We sat down with Afshin, our Engineering Intern, to talk about what he does here at Pixvana, 360 video quality, and company culture.
What do you do at Pixvana? Walk me through a day in your life here.
I work on assessing the perceptual quality of 360-degree videos, which is essentially measuring the effect of different projections on quality. Ideally, a 360 video is represented by a sphere, and the video must be mapped to a 2D plane—an equirectangular projection, for example—before encoding and streaming. There are various mapping projection methods, and at Pixvana we are working on novel projection methods that deliver high quality while requiring less bandwidth. It’s important to make sure that a projection provides a high quality viewing experience.
Designing and building a program that will accomplish objective quality assessments for 360 videos is not a straightforward task, especially for projections that have varying quality around the sphere. I research the most up-to-date quality assessment methods and try to design and implement reliable methods for the purpose of assessing quality.
What’s your background?
I studied Computer Engineering during undergrad and then got my Masters in Information Tech from Sharif University of Technology. I have been always interested in multimedia, particularly digital video. I am always trying to learn more about digital video and apply my knowledge to improve users’ quality of experience.
I’ve been researching multimedia networking, which is when we stream video over a network. Video streaming is very challenging, especially under difficult network conditions. My Master’s project focused on video streaming over Vehicular Ad Hoc Networks (VANET), and I designed a video encoding technique which is robust to lossy channel conditions of VANET.
Can you tell me a little bit about your work on adaptive 360-degree video streaming using layered coding?
My current PhD research at UT-Dallas is about improving the quality of experience for video streaming applications when network conditions are very dynamic, like cellular networks. With the recent advances in head-mounted displays (HMDs) and VR technologies, streaming 360 video has become feasible, but it is still not mature. Much work has been done on adaptive streaming of high resolution 360 videos to reduce bandwidth requirements, but there are still many unsolved problems. For example, there is a buffering problem in all existing adaptive 360 video streaming methods. The client-side cannot buffer video for longer durations than 2 seconds because a user’s future viewport, or viewing region, is not known for more than 2 seconds. Having short-duration buffering means that even with short-lived networks bandwidth drops and video playback stalls. These stalls have negative effects on the quality of experience. My poster shows a proposal for a method based on scalable video coding that solves this buffering problem. We received second place for best poster at the 2017 IEEE Virtual Reality Conference.
What drew you to VR? What do you find most compelling about X-Reality?

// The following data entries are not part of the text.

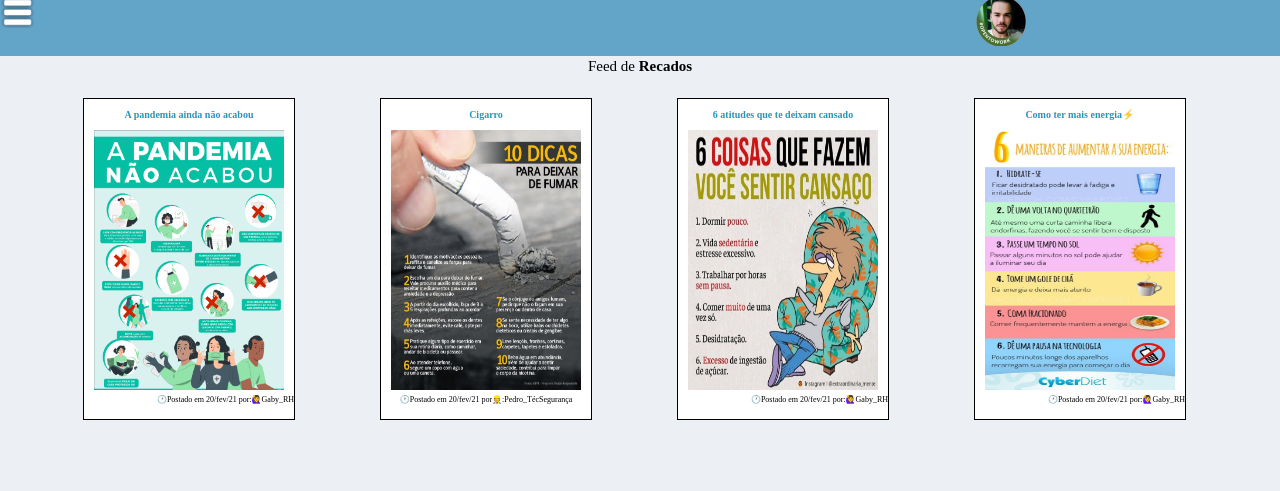
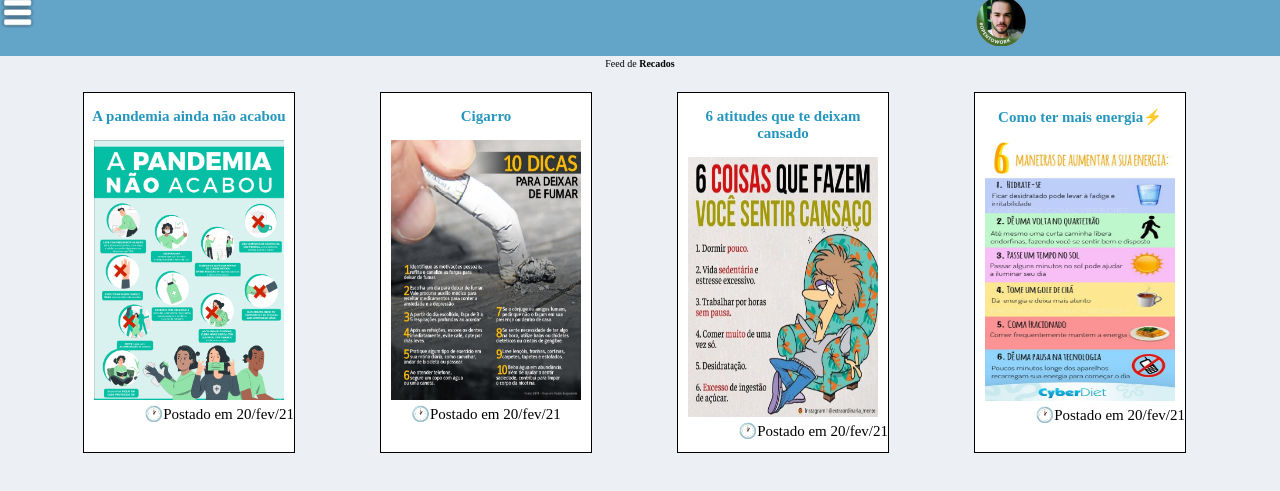
Before and after one commit to jldomingues/gponline, a plain HTML site: page index.html in a window 1280 px wide. Shown: the part 65-556 px from the top of the page. Drawn offline with Linux system fonts and the light colour scheme.

Commit message:
aside concertado

```diff
--- a/index.html
+++ b/index.html
@@ -9,7 +9,7 @@
 <link href="https://fonts.googleapis.com/css2?family=Bebas+Neue&family=Saira+Condensed:wght@500;600&display=swap" rel="stylesheet">
 <style>
   body{
-    font-size: 5px;
+    font-size: 10px;
     background-color: #ecf0f5;
     color:black;
   text-align: center;
@@ -52,7 +52,7 @@ div.botao{
 
 }
 p{
-  font-size: 10px;
+  font-size: 15px;
   color: #2596be;
   font-weight: bold;
 
@@ -62,7 +62,7 @@ div.block{
   border:solid 1px black;
  background-color: white;
   width:210px;
-  height:320px;
+  height:359px;
   float:left;
   margin-inline: 10px;
   margin-bottom: 10px;
@@ -70,27 +70,20 @@ div.block{
 
 }
 div#recados{
-  font-size: 15px;
+  font-size: 10px;
 
 
 }
-div.acessar{
 
-  background-color: #03BCFF;
-  color:white;
-  height: 40px;
-  margin-bottom: 20px;
-  font-size: 25px;
-}
 div.data{
-  font-size: 8px;
+  font-size: 15px;
 
 }
 div#aside{
   text-align: left;
  background-color: #363636;
  width:200px;
- height: 500px;
+ height: 100%;
  position:fixed;
 margin-top: 90px;
 
@@ -134,7 +127,7 @@ position:absolute;
          <img src="imgs/Pandemia.png" height="260px"width="190px"><br>
 
 
-      <div class="data" align="right">  🕐Postado em 20/fev/21 por:🙋‍♀️Gaby_RH
+      <div class="data" align="right">  🕐Postado em 20/fev/21
         </div>
 
 
@@ -150,7 +143,7 @@ position:absolute;
 
 
       <div class="data">
-          🕐Postado em 20/fev/21 por👷:Pedro_TécSegurança
+          🕐Postado em 20/fev/21
 
         </div>
 
@@ -162,7 +155,7 @@ position:absolute;
          <img src="imgs/sono.jpg" height="260px"width="190px"><br>
 
 
-      <div class="data" align="right">  🕐Postado em 20/fev/21 por:🙋‍♀️Gaby_RH
+      <div class="data" align="right">  🕐Postado em 20/fev/21
         </div>
 
 
@@ -173,7 +166,7 @@ position:absolute;
      <img src="imgs/atitudes.jpg" height="260px" width="190px"><br>
 
 
-     <div class="data" align="right"> 🕐Postado em 20/fev/21 por:🙋‍♀️Gaby_RH
+     <div class="data" align="right"> 🕐Postado em 20/fev/21
      </div>
 
 
```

I believe that X-Reality (XR) is the next media. It will become more popular as head-mounted displays improve in terms of wider field-of-view (FoV) and higher pixel density. XR provides a close-to-reality experience at a low cost for users. For example, someone who wants to try riding a space shuttle can with XR. It has enormous applications in education, entertainment, and elsewhere.
What have you learned since starting at Pixvana? Have there been any big surprises?
The way that people at Pixvana work together has impressed me. Before joining Pixvana, I thought that this performance would be achievable only in a stressful environment, but working here is really different and we are progressing quickly on our projects in a cheerful atmosphere. I think that something that makes this possible is our regular goal-planning meetings and checking our progress by giving demos to the whole development team. This keeps us accountable to each other and ensures that we deliver.
What’s one of your favorite VR experiences?
I love watching 360 videos of experiences that are difficult to have in real life, like travelling to space or sitting in a fighter jet cockpit.
What’s next for you?
My next step is to continue my research on 360 video streaming and finish my PhD dissertation. I’ll have a clearer direction in my research after working with Pixvana, where I’ve been learning about many challenges and problems in this field. I just found out that my paper, which details experiments that we outlined in the poster, has been accepted at the Association for Computing Machinery’s annual conference on multimedia.
Thanks so much for taking the time to educate us about the cutting-edge research you’re doing, and best of luck finishing your dissertation!
About Afshin Taghavi Nasrabadi
Afshin is a Computer Science PhD student at the University of Texas at Dallas, where he researches multimedia and computer networks. He got his BSc from Isfahan University of Technology in Computer Engineering in 2011, and his MSc from Sharif University of Technology in Information Technology in 2013. After completing his Master’s, Afshin worked as a researcher at the Institute for Research in Fundamental Sciences, where he worked on performance evaluation of H.265 encoders and quality assessment of channel-distorted videos. Afshin loves music, especially classical music, and spends his spare time composing music and playing piano. His undergrad research project was about automated music composition using AI.